In the first weeks and months of recovery, the goals of rehabilitation are to help survivors become as independent as possible and to attain the best possible quality of life [21]. Although rehabilitation may not reverse the brain damage, it can substantially help people achieve the best possible long-term outcomes [22] through various ways that include facilitation of neuroplasticity of the brain. Rehabilitation is especially crucial during the early stages of recovery to regain independence when patients have little or no control over their affected muscles [22].

As part of stroke rehabilitation, occupational therapy (OT) involves the use of activities or training to improve or maintain the ability to live independently and cope with daily life for people with stroke [16]. The philosophy of occupational therapy is based on the concept that all humans have a need to become engaged in occupations [24], and that need is present even after stroke.
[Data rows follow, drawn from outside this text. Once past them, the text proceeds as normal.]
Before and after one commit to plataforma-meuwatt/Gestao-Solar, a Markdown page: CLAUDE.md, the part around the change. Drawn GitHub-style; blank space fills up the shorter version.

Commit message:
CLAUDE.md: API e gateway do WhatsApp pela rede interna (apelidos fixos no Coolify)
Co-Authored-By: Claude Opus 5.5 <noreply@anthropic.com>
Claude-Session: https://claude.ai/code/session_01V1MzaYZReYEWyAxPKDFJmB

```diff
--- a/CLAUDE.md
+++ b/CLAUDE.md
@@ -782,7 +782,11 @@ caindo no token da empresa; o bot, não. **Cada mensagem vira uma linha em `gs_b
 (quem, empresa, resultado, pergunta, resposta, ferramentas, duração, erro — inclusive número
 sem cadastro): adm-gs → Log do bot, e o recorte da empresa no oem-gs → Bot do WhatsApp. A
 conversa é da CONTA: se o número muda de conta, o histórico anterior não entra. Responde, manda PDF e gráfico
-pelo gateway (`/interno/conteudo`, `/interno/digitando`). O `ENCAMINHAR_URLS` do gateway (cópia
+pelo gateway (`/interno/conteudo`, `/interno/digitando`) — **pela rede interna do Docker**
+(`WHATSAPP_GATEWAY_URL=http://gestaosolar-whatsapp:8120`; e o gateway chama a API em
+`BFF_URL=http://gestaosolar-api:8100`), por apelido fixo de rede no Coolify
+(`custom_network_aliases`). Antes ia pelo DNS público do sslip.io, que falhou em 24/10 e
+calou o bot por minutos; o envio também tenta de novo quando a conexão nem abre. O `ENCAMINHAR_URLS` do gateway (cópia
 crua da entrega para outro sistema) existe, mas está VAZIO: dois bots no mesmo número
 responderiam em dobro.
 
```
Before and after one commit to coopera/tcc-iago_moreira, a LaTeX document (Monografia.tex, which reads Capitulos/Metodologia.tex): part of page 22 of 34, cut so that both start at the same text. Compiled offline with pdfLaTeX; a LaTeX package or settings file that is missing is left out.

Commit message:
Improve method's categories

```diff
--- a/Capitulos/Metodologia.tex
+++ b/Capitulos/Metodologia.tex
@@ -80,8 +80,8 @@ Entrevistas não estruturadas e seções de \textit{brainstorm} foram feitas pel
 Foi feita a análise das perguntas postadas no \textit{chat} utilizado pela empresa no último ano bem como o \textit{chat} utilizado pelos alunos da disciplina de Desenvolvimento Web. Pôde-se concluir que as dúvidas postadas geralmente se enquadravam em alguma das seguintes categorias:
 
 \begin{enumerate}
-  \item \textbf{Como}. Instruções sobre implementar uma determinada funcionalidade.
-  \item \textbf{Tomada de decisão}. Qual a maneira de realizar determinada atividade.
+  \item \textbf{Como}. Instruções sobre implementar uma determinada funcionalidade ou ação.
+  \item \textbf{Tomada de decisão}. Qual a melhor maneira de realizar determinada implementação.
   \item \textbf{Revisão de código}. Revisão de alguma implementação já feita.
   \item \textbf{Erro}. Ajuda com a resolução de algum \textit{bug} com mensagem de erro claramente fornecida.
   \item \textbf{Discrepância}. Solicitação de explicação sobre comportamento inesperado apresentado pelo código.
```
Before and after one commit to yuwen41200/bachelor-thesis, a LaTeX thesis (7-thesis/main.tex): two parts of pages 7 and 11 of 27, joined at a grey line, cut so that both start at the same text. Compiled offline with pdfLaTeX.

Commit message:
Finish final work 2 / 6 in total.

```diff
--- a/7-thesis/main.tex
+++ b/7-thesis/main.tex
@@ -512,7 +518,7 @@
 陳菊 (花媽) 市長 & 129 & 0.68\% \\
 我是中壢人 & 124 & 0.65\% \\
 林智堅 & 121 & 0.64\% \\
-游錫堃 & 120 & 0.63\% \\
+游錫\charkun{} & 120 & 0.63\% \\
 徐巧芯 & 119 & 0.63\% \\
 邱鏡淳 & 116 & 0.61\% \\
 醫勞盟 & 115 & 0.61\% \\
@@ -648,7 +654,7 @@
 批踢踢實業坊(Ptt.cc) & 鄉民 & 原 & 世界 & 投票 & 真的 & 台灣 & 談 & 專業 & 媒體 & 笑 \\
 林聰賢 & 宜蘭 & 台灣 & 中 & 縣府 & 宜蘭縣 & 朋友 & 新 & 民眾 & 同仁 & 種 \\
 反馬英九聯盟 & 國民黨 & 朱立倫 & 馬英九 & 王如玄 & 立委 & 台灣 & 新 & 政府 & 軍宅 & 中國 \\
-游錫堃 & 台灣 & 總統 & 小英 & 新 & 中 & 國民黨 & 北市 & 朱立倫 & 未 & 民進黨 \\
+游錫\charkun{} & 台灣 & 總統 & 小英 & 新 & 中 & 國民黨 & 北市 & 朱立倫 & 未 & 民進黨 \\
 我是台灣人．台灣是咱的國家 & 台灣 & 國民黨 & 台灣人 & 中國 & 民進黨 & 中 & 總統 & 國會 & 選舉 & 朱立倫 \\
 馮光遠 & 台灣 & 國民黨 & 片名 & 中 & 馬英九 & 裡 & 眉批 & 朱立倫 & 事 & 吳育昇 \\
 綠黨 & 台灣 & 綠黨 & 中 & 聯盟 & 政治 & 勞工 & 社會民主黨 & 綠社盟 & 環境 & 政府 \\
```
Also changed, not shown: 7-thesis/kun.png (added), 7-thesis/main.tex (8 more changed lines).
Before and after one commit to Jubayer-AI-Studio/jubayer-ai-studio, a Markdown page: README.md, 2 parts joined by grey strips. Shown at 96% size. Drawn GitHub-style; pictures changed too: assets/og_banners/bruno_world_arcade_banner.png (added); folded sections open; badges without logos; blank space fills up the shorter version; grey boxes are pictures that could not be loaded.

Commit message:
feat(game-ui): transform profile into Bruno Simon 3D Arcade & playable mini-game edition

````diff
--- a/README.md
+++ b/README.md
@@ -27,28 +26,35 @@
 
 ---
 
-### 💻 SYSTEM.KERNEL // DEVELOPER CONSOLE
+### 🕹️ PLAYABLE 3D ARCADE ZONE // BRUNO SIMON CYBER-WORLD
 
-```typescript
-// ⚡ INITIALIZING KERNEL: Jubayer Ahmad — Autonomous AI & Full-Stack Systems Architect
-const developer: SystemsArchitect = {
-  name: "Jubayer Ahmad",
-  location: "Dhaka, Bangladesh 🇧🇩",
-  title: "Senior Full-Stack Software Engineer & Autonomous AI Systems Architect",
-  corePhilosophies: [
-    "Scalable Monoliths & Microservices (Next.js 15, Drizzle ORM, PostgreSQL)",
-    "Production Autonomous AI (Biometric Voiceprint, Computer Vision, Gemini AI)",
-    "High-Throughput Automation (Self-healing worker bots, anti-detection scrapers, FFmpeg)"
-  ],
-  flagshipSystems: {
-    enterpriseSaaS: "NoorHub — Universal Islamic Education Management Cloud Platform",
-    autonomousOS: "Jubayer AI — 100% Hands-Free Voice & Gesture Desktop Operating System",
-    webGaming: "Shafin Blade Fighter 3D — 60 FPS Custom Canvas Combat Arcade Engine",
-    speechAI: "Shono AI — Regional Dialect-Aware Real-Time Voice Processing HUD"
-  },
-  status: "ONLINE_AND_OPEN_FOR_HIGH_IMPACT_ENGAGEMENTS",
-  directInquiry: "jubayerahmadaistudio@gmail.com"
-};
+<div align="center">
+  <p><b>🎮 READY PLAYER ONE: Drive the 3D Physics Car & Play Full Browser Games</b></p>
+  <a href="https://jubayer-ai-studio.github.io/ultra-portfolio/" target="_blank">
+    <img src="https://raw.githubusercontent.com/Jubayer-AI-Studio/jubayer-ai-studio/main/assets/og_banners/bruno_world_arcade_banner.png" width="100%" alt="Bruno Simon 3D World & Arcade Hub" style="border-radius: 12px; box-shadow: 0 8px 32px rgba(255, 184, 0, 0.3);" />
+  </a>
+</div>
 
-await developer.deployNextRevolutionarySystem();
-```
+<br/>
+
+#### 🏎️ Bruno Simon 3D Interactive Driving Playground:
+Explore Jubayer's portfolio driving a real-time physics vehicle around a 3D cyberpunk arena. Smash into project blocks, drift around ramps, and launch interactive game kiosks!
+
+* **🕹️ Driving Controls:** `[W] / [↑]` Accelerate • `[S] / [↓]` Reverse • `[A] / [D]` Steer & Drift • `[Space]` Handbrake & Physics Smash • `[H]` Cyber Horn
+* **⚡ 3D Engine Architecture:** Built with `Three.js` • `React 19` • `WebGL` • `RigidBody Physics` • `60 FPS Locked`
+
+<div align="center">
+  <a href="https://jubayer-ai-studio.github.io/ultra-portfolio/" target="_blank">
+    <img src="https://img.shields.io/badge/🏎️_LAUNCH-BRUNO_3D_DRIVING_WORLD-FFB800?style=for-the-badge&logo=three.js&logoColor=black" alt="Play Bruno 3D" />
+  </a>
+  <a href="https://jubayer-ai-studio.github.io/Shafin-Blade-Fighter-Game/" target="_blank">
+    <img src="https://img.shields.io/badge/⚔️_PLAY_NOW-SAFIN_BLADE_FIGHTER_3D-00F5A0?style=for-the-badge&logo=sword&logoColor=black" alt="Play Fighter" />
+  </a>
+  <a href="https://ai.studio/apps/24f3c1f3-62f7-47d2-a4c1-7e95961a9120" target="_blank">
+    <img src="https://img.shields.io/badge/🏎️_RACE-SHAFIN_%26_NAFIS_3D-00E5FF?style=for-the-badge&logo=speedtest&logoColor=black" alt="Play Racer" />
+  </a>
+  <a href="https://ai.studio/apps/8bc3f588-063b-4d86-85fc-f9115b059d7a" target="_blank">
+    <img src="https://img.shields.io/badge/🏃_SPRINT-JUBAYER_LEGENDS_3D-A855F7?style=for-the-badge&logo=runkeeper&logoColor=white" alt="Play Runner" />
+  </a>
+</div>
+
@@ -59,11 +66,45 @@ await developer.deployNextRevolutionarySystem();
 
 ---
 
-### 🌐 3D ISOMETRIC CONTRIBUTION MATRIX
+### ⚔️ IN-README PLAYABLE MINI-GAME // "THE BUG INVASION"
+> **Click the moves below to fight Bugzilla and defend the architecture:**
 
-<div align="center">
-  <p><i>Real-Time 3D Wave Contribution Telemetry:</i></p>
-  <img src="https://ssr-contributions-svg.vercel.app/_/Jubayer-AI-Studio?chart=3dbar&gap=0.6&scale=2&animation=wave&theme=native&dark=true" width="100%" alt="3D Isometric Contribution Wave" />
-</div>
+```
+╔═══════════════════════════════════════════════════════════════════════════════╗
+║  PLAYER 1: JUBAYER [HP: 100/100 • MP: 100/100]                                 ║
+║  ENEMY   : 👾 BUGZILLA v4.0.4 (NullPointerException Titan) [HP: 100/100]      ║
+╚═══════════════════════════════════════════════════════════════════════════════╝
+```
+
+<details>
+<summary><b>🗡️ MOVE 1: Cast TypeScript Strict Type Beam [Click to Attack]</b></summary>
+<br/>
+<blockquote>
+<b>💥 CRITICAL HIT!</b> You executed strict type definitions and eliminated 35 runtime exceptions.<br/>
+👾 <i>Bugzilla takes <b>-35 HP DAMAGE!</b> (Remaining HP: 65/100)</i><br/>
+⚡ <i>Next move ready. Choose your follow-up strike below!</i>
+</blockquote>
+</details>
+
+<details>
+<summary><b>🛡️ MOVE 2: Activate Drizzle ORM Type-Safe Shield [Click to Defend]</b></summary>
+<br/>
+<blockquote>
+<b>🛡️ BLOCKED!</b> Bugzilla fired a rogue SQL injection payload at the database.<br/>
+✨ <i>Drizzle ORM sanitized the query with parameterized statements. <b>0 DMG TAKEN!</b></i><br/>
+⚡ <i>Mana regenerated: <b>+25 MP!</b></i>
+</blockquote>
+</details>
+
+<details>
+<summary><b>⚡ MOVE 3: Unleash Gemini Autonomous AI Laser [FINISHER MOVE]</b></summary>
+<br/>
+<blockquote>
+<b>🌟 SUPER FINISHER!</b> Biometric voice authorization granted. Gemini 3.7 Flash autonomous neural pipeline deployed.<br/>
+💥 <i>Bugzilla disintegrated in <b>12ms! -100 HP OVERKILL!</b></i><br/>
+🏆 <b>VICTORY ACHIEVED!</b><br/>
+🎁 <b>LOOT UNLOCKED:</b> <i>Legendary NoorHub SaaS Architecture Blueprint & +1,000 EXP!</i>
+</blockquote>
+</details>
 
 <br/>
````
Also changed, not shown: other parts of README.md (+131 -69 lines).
Therefore, the role of the occupational therapist is to facilitate the patient’s continued participation in meaningful and purposeful daily activities and adaptation to the patient’s changed status. These occupations (all goal-directed engagement in self-care, work or leisure activities) can be termed as activities and participation areas in the International Classification of Functioning, Disability and Health (ICF) terminology [25]. According to the ICF framework, stroke results in activity limitation and participation restriction [26]. The ICF is a globally agreed framework and classification to define the spectrum of problems in the functioning of patients [27]. The ICF was also shown to be an essential tool for identifying and measuring efficacy and effectiveness of rehabilitation services [28]. Using the ICF takes a biopsychosocial approach which addresses the quality of life gap which is often left in favour of quantity of life.

Occupational Therapy in general, focuses on the assessment and treatment of individuals who are limited by physical injury or illness, psychosocial dysfunction, developmental or learning disabilities, or the ageing process through the use of purposeful activity and adaptive equipment and technology in order to maximise independence, prevent disability and maintain health [29]. Occupational therapists play a crucial role in the rehabilitation of stroke patients as they are experts at training patients to relearn complex bodily movements and avoid complications that could derail their progress later [30]. Occupational therapy is concerned with promoting health and wellbeing through participation in activities of everyday life and this is done by modifying the occupations and the environment in a therapeutic way to better support participation [23]. Occupational therapists also employ neurophysiologically based handling techniques meant to facilitate neuroplasticity of the brain. In some instances, occupational therapists can teach compensatory strategies when the old ways of functioning are no longer possible [30]. Therefore, occupational therapy for stroke includes interventions for physical, social, psychological and cognitive impairments [30]. The role of occupational therapists in stroke rehabilitation is particularly important because they focus on functional outcomes and getting clients back to doing everyday activities [11] which is usually unique to the profession. It is important that the interventions suit a patient’s needs [30].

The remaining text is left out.